One of the more notable successes spawned from SS&TP is "Stingray," an explosion-detection technology that the research park licensed to New Jersey-based photovoltaic cell developers EMCORE. Advances such as these have been a testament to the benefits of innovation districts, where combined ideas and talents at the upstart and advanced levels have led to technologies that make the world a safer place.
Recently, some of SS&TP's facilities — including the Computer Science Research Institute and the Center for Integrated Nanotechnologies — have moved to other locations, and this has broadened the range of people who have used the labs. The park has also moved in the direction of serving as an incubator space.
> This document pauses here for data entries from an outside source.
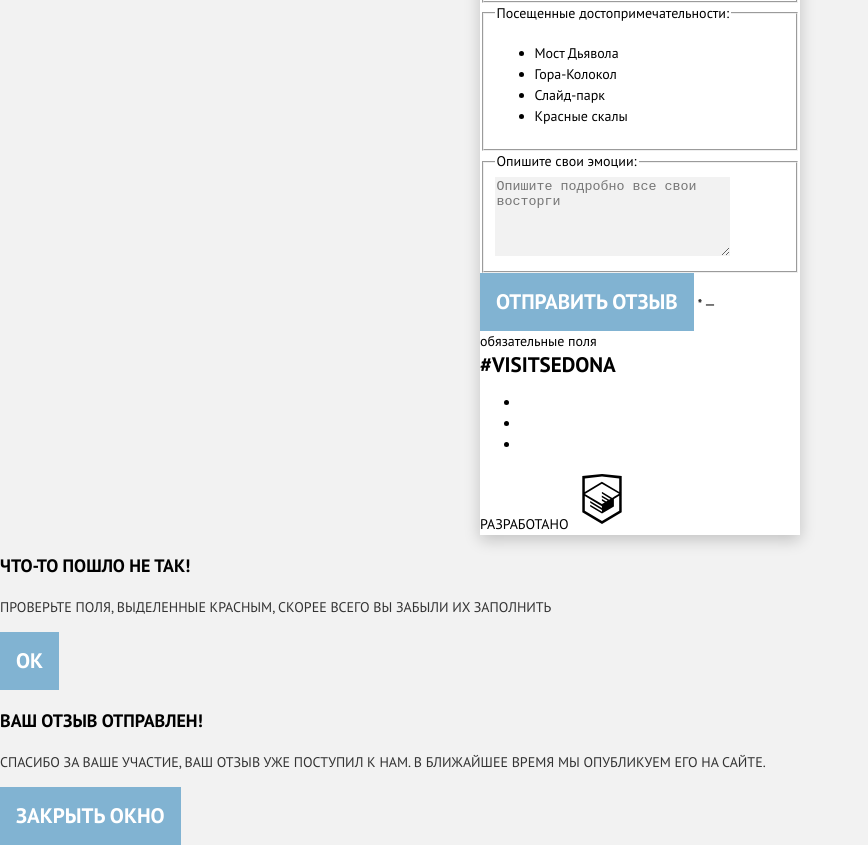
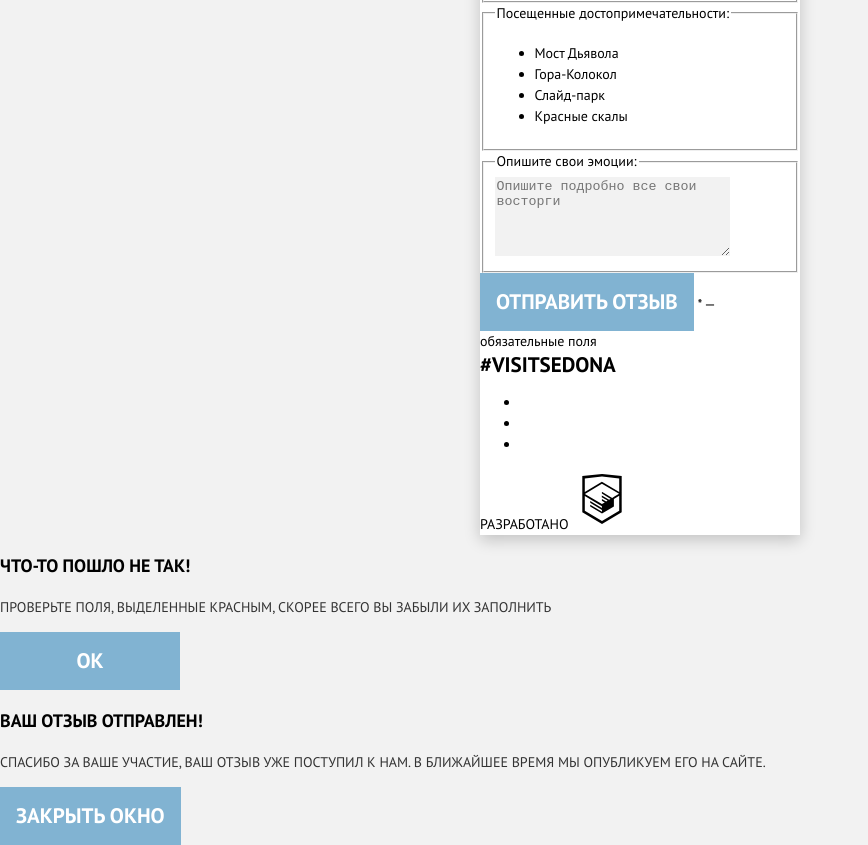
Before and after one commit to htmlacademy-adaptive/1465531-sedona-26, a website: page source/form.html in a window 1280 px wide. Shown: the part 871-1716 px from the top of the page, without its empty margins (0-868 px from the left). Drawn offline with nearby package versions, Linux system fonts and the light colour scheme; files that its build step writes are made by us from their sources; files whose address does not match are found by name.

Commit message:
Меняет местами классы согласно кодгайду академии

```diff
--- a/source/sass/blocks/button.scss
+++ b/source/sass/blocks/button.scss
@@ -3,6 +3,7 @@
 .button {
   display: inline-block;
   box-sizing: border-box;
+  min-width: 180px;
   padding: 16px;
   font-family: "PT Sans", "Arial", sans-serif;
   font-size: 21px;
@@ -11,8 +12,8 @@
   text-transform: uppercase;
   text-decoration: none;
   text-align: center;
+  color: base.$text-white;
+  background-color: base.$bg-blue;
   border: none;
-  background-color: base.$bg-blue;
-  color: base.$text-white;
   cursor: pointer;
 }
```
While this wasn't part of SS&TP's original plans, due to UMD already having an incubator, the park has a lot more space than the university.
Various other national laboratories have also started innovation districts, including Research Park at NASA Ames and the Livermore Valley Open Campus, which were set up, respectively, by NASA and the Lawrence Livermore National Laboratory.
One of the most unorthodox innovation districts is the Joint Institute for Laboratory Astrophysics (JILA), which was set up by the University of Colorado at Boulder in partnership with the National Institute of Standards and Technology (NIST). The vision behind JILA is to share expertise between students and industry in a common setting. The lab's workforce are not JILA employees, but a combination of workers from the university and NIST. The university owns JILA, and NIST rents out space.
Businesses Benefit from Innovation Districts
Companies can find valuable new talent among the students who attend labs at innovation districts. Each year, gifted incoming students are devising innovative strategies with vast potential to reshape the course of the science, tech and business sectors.
At the Hershey Center for Applied Research (HCAR), office spaces, lab facilities and support services are available to companies in the tech and life sciences industries. To learn more, contact HCAR today.